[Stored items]
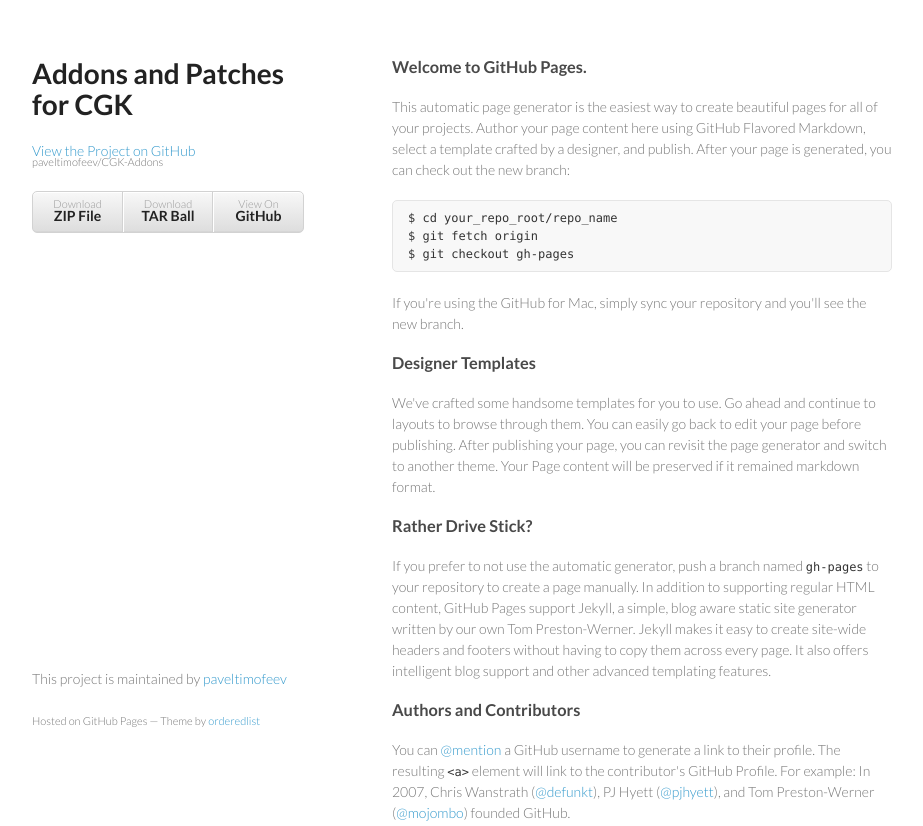
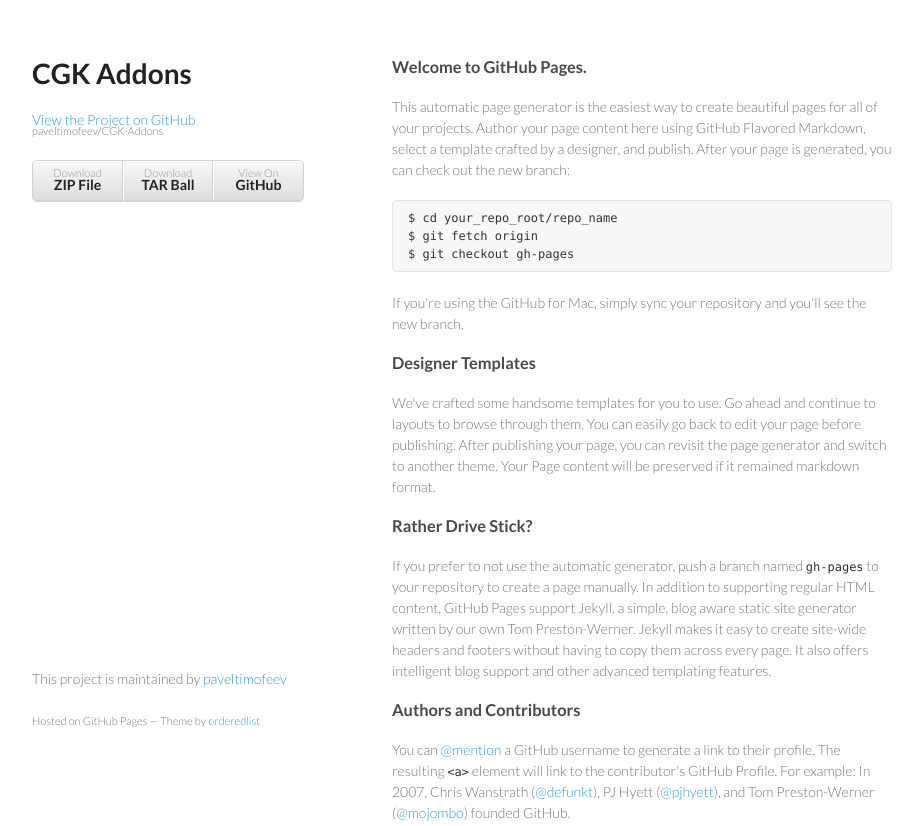
Before and after one commit to paveltimofeev/CGK-Addons, a plain HTML site: page index.html in a window 1280 px wide. Shown: the top 826 px of the page, without its empty margins (178-1101 px from the left). Drawn offline with Linux system fonts and the light colour scheme.

Commit message:
Update index.html

```diff
--- a/index.html
+++ b/index.html
@@ -15,7 +15,7 @@
   <body>
     <div class="wrapper">
       <header>
-        <h1>Addons and Patches for CGK</h1>
+        <h1>CGK Addons</h1>
         <p></p>
 
         <p class="view"><a href="https://github.com/paveltimofeev/CGK-Addons">View the Project on GitHub <small>paveltimofeev/CGK-Addons</small></a></p>
```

- **PROBLEM**
Given the word "class", show every line of the records that contains it.

- **WRITTEN ANSWER**
     <div class="wrapper">
         <p class="view"><a href="https://github.com/paveltimofeev/CGK-Addons">View the Project on GitHub <small>paveltimofeev/CGK-Addons</small></a></p>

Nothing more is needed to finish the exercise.